### Task to carry out
Word for word, copy each record that comes after this.

### Data section
══════

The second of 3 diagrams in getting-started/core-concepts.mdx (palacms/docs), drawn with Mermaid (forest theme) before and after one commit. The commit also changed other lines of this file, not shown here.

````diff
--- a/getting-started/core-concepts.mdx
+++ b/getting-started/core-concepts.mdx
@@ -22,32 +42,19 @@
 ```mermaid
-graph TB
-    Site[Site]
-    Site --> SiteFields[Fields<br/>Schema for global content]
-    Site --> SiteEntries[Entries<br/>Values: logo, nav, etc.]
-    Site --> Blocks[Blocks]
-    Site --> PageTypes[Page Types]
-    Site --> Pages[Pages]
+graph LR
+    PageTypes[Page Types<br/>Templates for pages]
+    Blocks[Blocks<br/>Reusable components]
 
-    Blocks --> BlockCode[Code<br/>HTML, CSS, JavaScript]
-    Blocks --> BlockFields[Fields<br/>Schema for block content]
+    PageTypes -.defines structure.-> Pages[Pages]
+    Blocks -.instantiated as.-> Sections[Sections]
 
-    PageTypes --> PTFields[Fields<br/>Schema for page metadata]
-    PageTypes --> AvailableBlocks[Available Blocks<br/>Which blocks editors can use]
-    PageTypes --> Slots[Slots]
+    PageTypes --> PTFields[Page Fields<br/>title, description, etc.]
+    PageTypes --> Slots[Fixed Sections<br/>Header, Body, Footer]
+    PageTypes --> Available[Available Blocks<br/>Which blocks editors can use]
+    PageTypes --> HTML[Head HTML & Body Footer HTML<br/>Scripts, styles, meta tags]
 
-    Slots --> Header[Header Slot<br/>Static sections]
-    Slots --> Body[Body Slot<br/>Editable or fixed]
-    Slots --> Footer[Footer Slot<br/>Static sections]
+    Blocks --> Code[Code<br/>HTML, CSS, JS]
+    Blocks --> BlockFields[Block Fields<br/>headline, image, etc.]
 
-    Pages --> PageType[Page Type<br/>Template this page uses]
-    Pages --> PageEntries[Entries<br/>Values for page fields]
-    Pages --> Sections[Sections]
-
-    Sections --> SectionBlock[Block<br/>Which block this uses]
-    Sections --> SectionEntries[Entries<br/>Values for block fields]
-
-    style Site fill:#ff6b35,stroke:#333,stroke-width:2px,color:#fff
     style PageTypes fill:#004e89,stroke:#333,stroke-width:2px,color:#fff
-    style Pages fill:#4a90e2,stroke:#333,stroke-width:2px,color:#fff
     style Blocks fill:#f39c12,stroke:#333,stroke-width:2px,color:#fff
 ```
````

══════

### Exercise result
The second of 3 diagrams in getting-started/core-concepts.mdx (palacms/docs), drawn with Mermaid (forest theme) before and after one commit. The commit also changed other lines of this file, not shown here.

````diff
--- a/getting-started/core-concepts.mdx
+++ b/getting-started/core-concepts.mdx
@@ -22,32 +42,19 @@
 ```mermaid
-graph TB
-    Site[Site]
-    Site --> SiteFields[Fields<br/>Schema for global content]
-    Site --> SiteEntries[Entries<br/>Values: logo, nav, etc.]
-    Site --> Blocks[Blocks]
-    Site --> PageTypes[Page Types]
-    Site --> Pages[Pages]
+graph LR
+    PageTypes[Page Types<br/>Templates for pages]
+    Blocks[Blocks<br/>Reusable components]
 
-    Blocks --> BlockCode[Code<br/>HTML, CSS, JavaScript]
-    Blocks --> BlockFields[Fields<br/>Schema for block content]
+    PageTypes -.defines structure.-> Pages[Pages]
+    Blocks -.instantiated as.-> Sections[Sections]
 
-    PageTypes --> PTFields[Fields<br/>Schema for page metadata]
-    PageTypes --> AvailableBlocks[Available Blocks<br/>Which blocks editors can use]
-    PageTypes --> Slots[Slots]
+    PageTypes --> PTFields[Page Fields<br/>title, description, etc.]
+    PageTypes --> Slots[Fixed Sections<br/>Header, Body, Footer]
+    PageTypes --> Available[Available Blocks<br/>Which blocks editors can use]
+    PageTypes --> HTML[Head HTML & Body Footer HTML<br/>Scripts, styles, meta tags]
 
-    Slots --> Header[Header Slot<br/>Static sections]
-    Slots --> Body[Body Slot<br/>Editable or fixed]
-    Slots --> Footer[Footer Slot<br/>Static sections]
+    Blocks --> Code[Code<br/>HTML, CSS, JS]
+    Blocks --> BlockFields[Block Fields<br/>headline, image, etc.]
 
-    Pages --> PageType[Page Type<br/>Template this page uses]
-    Pages --> PageEntries[Entries<br/>Values for page fields]
-    Pages --> Sections[Sections]
-
-    Sections --> SectionBlock[Block<br/>Which block this uses]
-    Sections --> SectionEntries[Entries<br/>Values for block fields]
-
-    style Site fill:#ff6b35,stroke:#333,stroke-width:2px,color:#fff
     style PageTypes fill:#004e89,stroke:#333,stroke-width:2px,color:#fff
-    style Pages fill:#4a90e2,stroke:#333,stroke-width:2px,color:#fff
     style Blocks fill:#f39c12,stroke:#333,stroke-width:2px,color:#fff
 ```
````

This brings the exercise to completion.